▽

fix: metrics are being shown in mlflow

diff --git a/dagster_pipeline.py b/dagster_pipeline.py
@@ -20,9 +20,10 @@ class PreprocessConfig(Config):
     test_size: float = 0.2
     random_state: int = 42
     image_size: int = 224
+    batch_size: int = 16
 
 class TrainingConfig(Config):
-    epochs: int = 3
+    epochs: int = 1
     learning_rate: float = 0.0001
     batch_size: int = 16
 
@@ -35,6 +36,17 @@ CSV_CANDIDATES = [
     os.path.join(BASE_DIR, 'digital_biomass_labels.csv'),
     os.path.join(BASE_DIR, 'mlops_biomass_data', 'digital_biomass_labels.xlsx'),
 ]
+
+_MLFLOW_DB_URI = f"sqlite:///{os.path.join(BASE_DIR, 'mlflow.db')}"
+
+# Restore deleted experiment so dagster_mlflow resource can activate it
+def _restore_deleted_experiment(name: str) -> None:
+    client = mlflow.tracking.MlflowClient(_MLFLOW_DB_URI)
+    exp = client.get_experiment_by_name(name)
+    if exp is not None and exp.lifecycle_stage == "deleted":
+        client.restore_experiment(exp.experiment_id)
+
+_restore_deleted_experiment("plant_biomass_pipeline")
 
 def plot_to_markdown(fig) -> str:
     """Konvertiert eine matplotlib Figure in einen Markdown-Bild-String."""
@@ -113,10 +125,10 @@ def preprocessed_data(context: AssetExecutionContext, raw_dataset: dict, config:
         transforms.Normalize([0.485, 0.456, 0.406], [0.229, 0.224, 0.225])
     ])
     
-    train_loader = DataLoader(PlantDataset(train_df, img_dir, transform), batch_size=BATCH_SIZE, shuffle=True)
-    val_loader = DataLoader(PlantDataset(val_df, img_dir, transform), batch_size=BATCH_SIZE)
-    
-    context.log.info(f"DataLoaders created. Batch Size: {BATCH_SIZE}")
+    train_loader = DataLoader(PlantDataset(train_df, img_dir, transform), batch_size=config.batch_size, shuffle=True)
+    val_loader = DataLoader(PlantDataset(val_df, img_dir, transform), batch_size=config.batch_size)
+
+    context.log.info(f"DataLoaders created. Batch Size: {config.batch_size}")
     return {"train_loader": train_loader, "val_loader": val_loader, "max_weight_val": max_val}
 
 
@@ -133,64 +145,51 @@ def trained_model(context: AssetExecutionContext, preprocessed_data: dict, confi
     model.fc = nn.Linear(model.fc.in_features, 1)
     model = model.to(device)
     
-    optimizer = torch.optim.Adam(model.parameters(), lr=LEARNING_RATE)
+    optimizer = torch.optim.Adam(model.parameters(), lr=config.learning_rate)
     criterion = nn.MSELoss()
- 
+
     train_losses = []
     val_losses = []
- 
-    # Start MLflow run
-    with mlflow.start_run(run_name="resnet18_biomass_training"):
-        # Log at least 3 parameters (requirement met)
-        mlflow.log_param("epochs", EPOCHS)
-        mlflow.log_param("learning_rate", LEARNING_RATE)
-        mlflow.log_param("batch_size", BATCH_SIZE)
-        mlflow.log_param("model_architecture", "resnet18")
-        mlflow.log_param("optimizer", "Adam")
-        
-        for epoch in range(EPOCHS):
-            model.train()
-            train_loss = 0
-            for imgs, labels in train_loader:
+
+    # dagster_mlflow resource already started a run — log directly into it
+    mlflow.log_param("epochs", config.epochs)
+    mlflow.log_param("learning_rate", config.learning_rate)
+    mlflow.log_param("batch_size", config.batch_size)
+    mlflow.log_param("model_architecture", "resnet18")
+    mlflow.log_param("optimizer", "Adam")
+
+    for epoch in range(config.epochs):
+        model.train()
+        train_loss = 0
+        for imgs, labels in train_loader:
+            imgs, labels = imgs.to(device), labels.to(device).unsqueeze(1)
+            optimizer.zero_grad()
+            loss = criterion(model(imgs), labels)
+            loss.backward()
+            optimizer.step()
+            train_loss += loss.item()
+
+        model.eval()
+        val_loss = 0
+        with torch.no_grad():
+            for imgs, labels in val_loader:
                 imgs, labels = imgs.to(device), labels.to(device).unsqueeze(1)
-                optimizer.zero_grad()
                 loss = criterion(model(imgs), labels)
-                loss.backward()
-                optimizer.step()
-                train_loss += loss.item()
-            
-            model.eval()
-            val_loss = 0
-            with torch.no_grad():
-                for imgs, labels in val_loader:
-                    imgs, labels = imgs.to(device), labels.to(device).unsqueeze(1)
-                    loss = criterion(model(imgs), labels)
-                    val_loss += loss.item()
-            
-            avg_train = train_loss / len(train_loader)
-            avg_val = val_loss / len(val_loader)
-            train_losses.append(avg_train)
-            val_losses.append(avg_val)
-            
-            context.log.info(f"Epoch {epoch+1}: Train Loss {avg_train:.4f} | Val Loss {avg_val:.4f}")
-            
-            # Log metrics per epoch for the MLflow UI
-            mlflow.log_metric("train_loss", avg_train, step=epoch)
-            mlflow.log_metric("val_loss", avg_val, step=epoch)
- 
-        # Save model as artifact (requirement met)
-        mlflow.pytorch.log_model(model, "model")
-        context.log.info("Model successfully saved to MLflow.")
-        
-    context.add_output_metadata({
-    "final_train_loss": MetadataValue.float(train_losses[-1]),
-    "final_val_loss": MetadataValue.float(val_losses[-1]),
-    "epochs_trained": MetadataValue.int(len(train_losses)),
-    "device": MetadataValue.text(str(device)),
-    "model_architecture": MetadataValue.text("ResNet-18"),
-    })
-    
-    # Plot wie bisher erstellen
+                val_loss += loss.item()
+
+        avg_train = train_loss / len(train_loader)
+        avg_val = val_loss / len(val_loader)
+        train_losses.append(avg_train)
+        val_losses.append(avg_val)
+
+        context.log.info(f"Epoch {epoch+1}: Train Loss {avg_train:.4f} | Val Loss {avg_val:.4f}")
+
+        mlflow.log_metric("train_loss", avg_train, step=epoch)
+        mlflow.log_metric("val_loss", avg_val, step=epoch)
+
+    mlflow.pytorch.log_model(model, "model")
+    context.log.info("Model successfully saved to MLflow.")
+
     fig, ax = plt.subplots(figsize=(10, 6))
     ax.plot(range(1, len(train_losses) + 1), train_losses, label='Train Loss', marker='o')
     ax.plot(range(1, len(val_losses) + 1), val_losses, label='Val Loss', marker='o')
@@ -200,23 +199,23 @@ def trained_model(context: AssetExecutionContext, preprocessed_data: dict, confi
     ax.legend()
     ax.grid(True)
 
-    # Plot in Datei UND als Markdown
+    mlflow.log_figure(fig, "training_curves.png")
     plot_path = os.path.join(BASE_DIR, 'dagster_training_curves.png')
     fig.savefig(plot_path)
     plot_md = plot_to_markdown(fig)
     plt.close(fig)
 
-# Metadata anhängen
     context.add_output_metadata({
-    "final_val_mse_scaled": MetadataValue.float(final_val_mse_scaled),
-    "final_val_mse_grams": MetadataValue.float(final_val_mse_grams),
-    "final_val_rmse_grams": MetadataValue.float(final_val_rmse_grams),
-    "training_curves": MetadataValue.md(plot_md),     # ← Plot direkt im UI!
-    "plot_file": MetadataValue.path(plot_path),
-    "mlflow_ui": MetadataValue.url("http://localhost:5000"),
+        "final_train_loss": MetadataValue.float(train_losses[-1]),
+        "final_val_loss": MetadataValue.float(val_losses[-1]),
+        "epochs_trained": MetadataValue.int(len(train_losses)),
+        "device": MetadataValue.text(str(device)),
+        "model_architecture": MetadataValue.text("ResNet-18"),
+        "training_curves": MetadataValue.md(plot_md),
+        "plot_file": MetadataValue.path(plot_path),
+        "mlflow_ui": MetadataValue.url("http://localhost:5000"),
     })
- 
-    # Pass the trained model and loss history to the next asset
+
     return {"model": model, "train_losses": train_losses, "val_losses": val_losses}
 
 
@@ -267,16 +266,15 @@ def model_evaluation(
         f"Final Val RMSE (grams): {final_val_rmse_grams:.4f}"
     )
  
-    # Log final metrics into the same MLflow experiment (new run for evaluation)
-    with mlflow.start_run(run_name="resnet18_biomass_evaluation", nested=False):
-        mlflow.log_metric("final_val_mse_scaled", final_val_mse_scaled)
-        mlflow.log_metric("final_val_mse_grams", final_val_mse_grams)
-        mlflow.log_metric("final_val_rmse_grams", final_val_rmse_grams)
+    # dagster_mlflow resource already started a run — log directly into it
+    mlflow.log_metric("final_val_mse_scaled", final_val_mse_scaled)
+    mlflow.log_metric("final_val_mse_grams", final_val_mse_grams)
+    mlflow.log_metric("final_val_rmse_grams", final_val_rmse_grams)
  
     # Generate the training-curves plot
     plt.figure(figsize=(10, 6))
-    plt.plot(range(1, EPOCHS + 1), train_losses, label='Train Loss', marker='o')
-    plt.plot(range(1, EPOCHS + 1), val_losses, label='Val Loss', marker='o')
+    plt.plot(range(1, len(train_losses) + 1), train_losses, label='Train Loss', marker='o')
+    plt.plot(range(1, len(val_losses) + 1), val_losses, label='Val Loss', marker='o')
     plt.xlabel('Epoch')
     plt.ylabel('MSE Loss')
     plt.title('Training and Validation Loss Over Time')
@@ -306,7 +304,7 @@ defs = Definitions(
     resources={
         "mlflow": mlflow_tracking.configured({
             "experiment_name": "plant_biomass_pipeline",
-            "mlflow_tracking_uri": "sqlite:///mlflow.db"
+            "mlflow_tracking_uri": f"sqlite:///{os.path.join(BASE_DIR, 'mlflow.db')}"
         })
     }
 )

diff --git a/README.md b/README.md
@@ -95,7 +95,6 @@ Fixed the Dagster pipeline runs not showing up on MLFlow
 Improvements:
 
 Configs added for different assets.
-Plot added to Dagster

△

### Task instructions
Starting with the first line of the listing above, copy each line exactly until you have copied the line containing "transform), batch_size=config.batch_size, shuffle=True)". Stop there.

### Written solution
fix: metrics are being shown in mlflow

diff --git a/dagster_pipeline.py b/dagster_pipeline.py
@@ -20,9 +20,10 @@ class PreprocessConfig(Config):
     test_size: float = 0.2
     random_state: int = 42
     image_size: int = 224
+    batch_size: int = 16
 
 class TrainingConfig(Config):
-    epochs: int = 3
+    epochs: int = 1
     learning_rate: float = 0.0001
     batch_size: int = 16
 
@@ -35,6 +36,17 @@ CSV_CANDIDATES = [
     os.path.join(BASE_DIR, 'digital_biomass_labels.csv'),
     os.path.join(BASE_DIR, 'mlops_biomass_data', 'digital_biomass_labels.xlsx'),
 ]
+
+_MLFLOW_DB_URI = f"sqlite:///{os.path.join(BASE_DIR, 'mlflow.db')}"
+
+# Restore deleted experiment so dagster_mlflow resource can activate it
+def _restore_deleted_experiment(name: str) -> None:
+    client = mlflow.tracking.MlflowClient(_MLFLOW_DB_URI)
+    exp = client.get_experiment_by_name(name)
+    if exp is not None and exp.lifecycle_stage == "deleted":
+        client.restore_experiment(exp.experiment_id)
+
+_restore_deleted_experiment("plant_biomass_pipeline")
 
 def plot_to_markdown(fig) -> str:
     """Konvertiert eine matplotlib Figure in einen Markdown-Bild-String."""
@@ -113,10 +125,10 @@ def preprocessed_data(context: AssetExecutionContext, raw_dataset: dict, config:
         transforms.Normalize([0.485, 0.456, 0.406], [0.229, 0.224, 0.225])
     ])
     
-    train_loader = DataLoader(PlantDataset(train_df, img_dir, transform), batch_size=BATCH_SIZE, shuffle=True)
-    val_loader = DataLoader(PlantDataset(val_df, img_dir, transform), batch_size=BATCH_SIZE)
-    
-    context.log.info(f"DataLoaders created. Batch Size: {BATCH_SIZE}")
+    train_loader = DataLoader(PlantDataset(train_df, img_dir, transform), batch_size=config.batch_size, shuffle=True)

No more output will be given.